Sam was receiving clinic based occupational therapy, however, change in Sam would not occur fast enough to impact the current school situation. It was essential that his classroom teacher understand his sensory processing and that his teacher, occupational therapist, and parents all work together to develop a plan that would relieve stress on everyone and help the transition to the new classroom be smoother.
Sam’s occupational therapist spent two hours observing him at school, to understand the strengths and limitations of the classroom environment and the impact on Sam.
- teachers open to working together
- large classroom with multiple centers
- good natural lighting
- diverse outdoor play space
- specialty staff members available to provide some relief
- frequent limited access to outdoor play areas during the summer due to code orange and red days
- limited gross motor or heavy work play opportunities indoors
- large number of children in class (22)
- generally high noise level in classroom
- other children in the classroom who tended to target Sam
- some play materials that tended to invite aggressive play (e.g. long wooden sticks)
Evaluation and observation findings with recommendations were presented and then the team brainstormed other ideas. The focus was on setting the environment for success using strategies that would not only help Sam, but also benefit other children in the class and would not require a lot of individual attention from his teachers.
– Provide opportunities for physical activity both morning and afternoon; inside options included: [easyazon-link asin=”B001GS032K” locale=”us”]scooter board[/easyazon-link] or [easyazon-link asin=”B000BPN3JO” locale=”us”]hoppitty balls[/easyazon-link] in the hall way; a center with [easyazon-link asin=”B001E6IQP0″ locale=”us”]Monster Clompers[/easyazon-link] and [easyazon-link asin=”B0016UMK9M” locale=”us”]jumping tasks[/easyazon-link]; Dance party; assisting with delivering jugs of milk to classrooms; helping with [easyazon-link asin=”B0009I7GUA” locale=”us”]gardening[/easyazon-link].
– When coming in from outdoor time, have each child have their own water bottle, instead of having to sit in the hall waiting their turn at the single water fountain.
– Provide centers with heavy work with hands, such as [easyazon-link asin=”B001763OS6″ locale=”us”]play dough[/easyazon-link], [easyazon-link asin=”B0009F4YR6″ locale=”us”]sand[/easyazon-link], water, etc.

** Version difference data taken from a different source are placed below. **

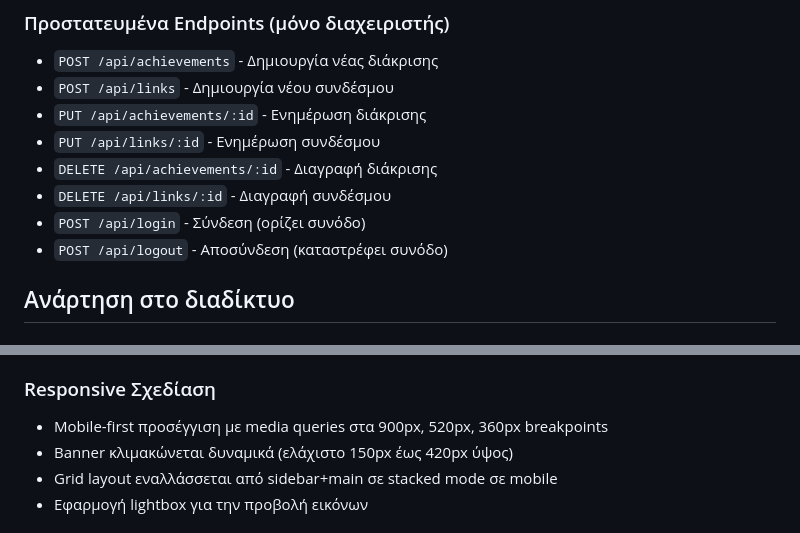
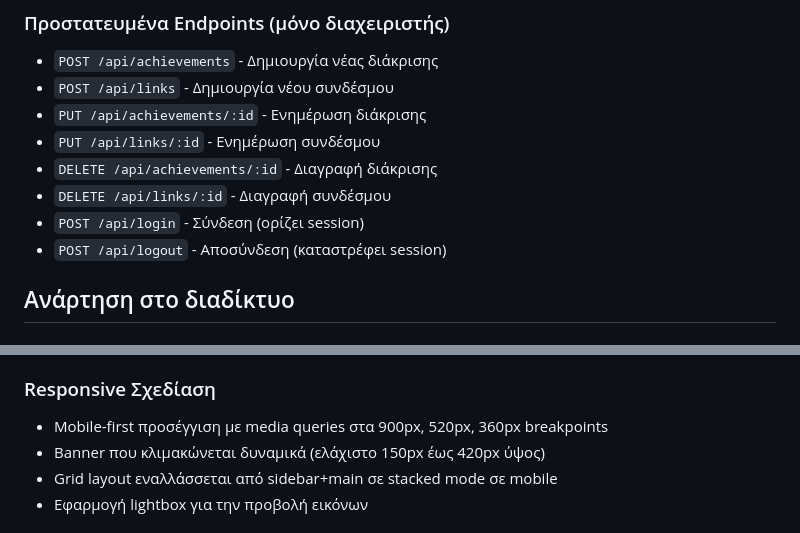
Before and after one commit to Djanampeths/flo-jo-spa, a Markdown page: README.md, 2 parts joined by grey strips. Drawn GitHub-style.

Commit message:
Finalization

```diff
--- a/README.md
+++ b/README.md
@@ -72,8 +72,8 @@ web/
 - `PUT /api/links/:id` - Ενημέρωση συνδέσμου
 - `DELETE /api/achievements/:id` - Διαγραφή διάκρισης
 - `DELETE /api/links/:id` - Διαγραφή συνδέσμου
-- `POST /api/login` - Σύνδεση (ορίζει συνόδο)
-- `POST /api/logout` - Αποσύνδεση (καταστρέφει συνόδο)
+- `POST /api/login` - Σύνδεση (ορίζει session)
+- `POST /api/logout` - Αποσύνδεση (καταστρέφει session)
 
 ## Ανάρτηση στο διαδίκτυο
 
@@ -97,7 +97,7 @@ web/
 ### Responsive Σχεδίαση
 
 - Mobile-first προσέγγιση με media queries στα 900px, 520px, 360px breakpoints
-- Banner κλιμακώνεται δυναμικά (ελάχιστο 150px έως 420px ύψος)
+- Banner που κλιμακώνεται δυναμικά (ελάχιστο 150px έως 420px ύψος)
 - Grid layout εναλλάσσεται από sidebar+main σε stacked mode σε mobile
 - Εφαρμογή lightbox για την προβολή εικόνων
 
```
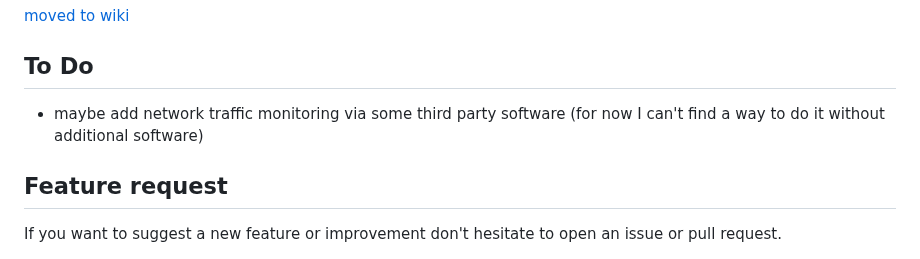
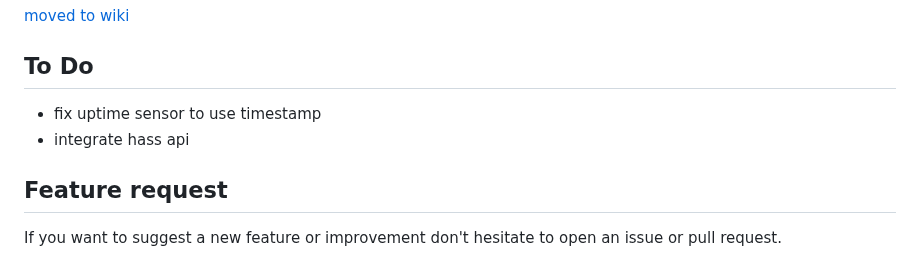
Before and after one commit to hjelev/rpi-mqtt-monitor, a Markdown page: README.md, the part around the change. GitHub-like rendering.

Commit message:
update to do section

```diff
--- a/README.md
+++ b/README.md
@@ -251,7 +251,8 @@ Use '''python3 src/rpi-cpu2mqtt.py --hass''' to display the configuration for Ho
 
 ## To Do
 
-- maybe add network traffic monitoring via some third party software (for now I can't find a way to do it without additional software)
+- fix uptime sensor to use timestamp
+- integrate hass api
 
 ## Feature request
 
```
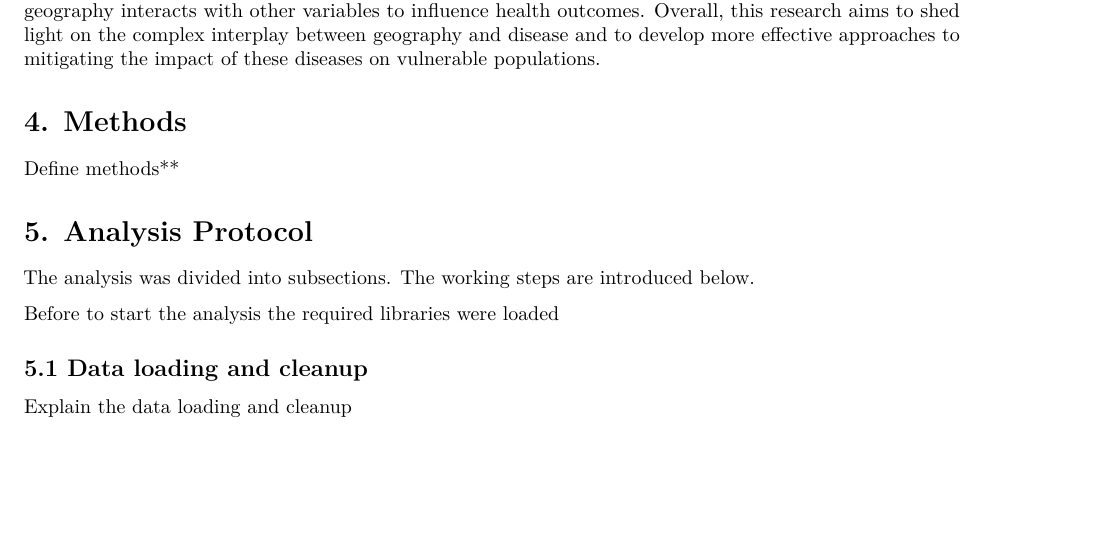
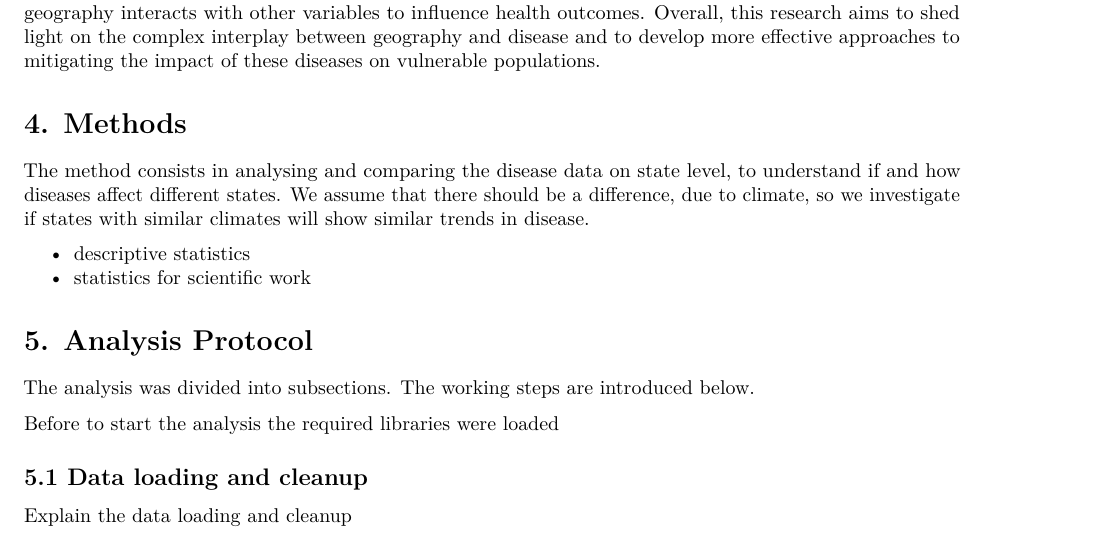
Before and after one commit to raphaelgri/dataviz_maid, an R Markdown document (notebook.Rmd): part of page 2 of 3, cut so that both start at the same text, the shorter picture padded with empty space. Rendered offline with R 4.5, knitr and Pandoc, then LaTeX, with nearby package versions; some code elsewhere in the file could not run offline.

Commit message:
Text update: Methods

```diff
--- a/notebook.Rmd
+++ b/notebook.Rmd
@@ -38,7 +38,10 @@ The main objective of this research is to explore the relationship between geogr
 
 # **4. Methods**
 
-Define methods**
+The method consists in analysing and comparing the disease data on state level, to understand if and how diseases affect different states. We assume that there should be a difference, due to climate, so we investigate if states with similar climates will show similar trends in disease.
+
+- descriptive statistics
+- statistics for scientific work
 
 # **5. Analysis Protocol**
 The analysis was divided into subsections. The working steps are introduced below.
```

– Provide periods of quiet or lower noise level during the day. Try silent clean-up at the end of the morning, possibly with classical music such as [easyazon-link asin=”B0000058HV” locale=”us”] Mozart[/easyazon-link] or drum music ([easyazon-link asin=”B000008QVX” locale=”us”]Sacred Spirit Drums[/easyazon-link] or [easyazon-link asin=”B000008QVH” locale=”us”]Sacred Earth Drums[/easyazon-link] by David and Steve Gordon). This would also be useful during lunch time.
– Have [easyazon-link asin=”B000KQQUQW” locale=”us”]sound occluding headphones[/easyazon-link] available.
– Have a center with headphones and recorded stories available.
– During circle time, provide [easyazon-link asin=”B002ZKV7NM” locale=”us”]fidgets[/easyazon-link]. See 7 Strategies for a Successful Circle Time
By afternoon group time, Sam often needed a break from the children, so he could be given the option of independent work sitting at a small table on the other side of the room.
Sam participated in the majority of activities successfully and when needed, he used opportunities to ‘chill out’ and have a little breathing space. He looked forward to going to school and transitioned in easily each day.